“Corporate friends of this administration carry a ‘Get Out of Jail Free’ card in their back pockets,” she said.

Labbe said “such inflammatory rhetoric may actually embolden criminal conduct under the mistaken belief that environmental crimes will not be detected and prosecuted.”

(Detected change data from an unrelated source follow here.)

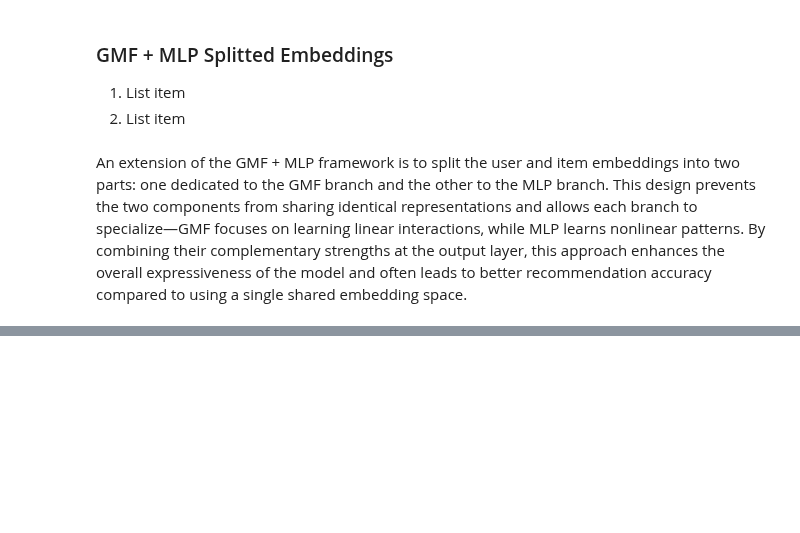
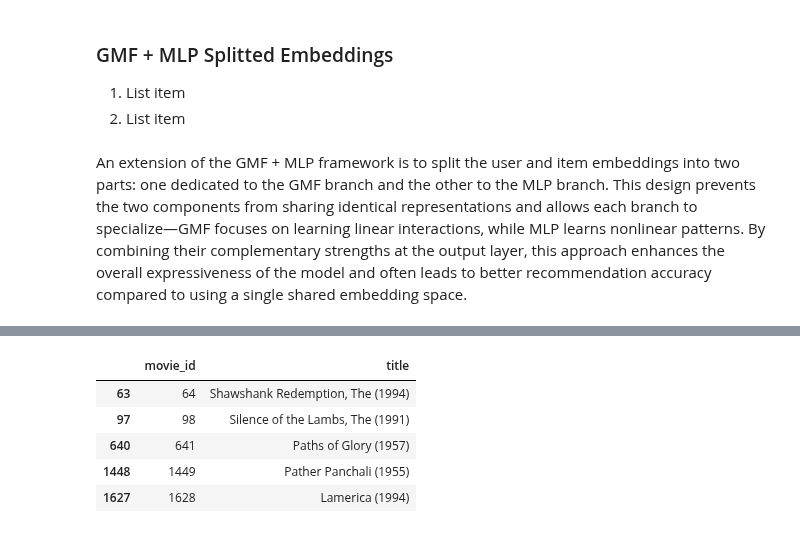
Before and after one commit to raliaskarov/tutorial_eth_ais_roman, a Jupyter notebook: in_class/Block 3/Recommendation_Systems.ipynb, the cells around one changed output, grey strips where cells are left out. Cells and saved outputs as stored; diff of their text form; code cells hidden in the pictures; blank space fills up the shorter version.

```diff
--- a/in_class/Block 3/Recommendation_Systems.ipynb
+++ b/in_class/Block 3/Recommendation_Systems.ipynb
@@ -621,4 +652,11 @@ def recommend_gmf_mlp_conc(user_id, model, movies, top_n=5):
 
     return movies[movies["movie_id"].isin(top_movie_ids)][["movie_id", "title"]]
 # %%
-recommend_gmf_mlp_conc(10, model, movies)
+recommend_gmf_mlp_conc(98, model, movies)
+# %% [output]
+|  | movie_id | title |
+| 63 | 64 | Shawshank Redemption, The (1994) |
+| 97 | 98 | Silence of the Lambs, The (1991) |
+| 640 | 641 | Paths of Glory (1957) |
+| 1448 | 1449 | Pather Panchali (1955) |
+| 1627 | 1628 | Lamerica (1994) |
```
Also changed, not shown: parts of 3 cells of this notebook.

David Abel can be reached at dabel@globe.com. Follow him on Twitter @davabel.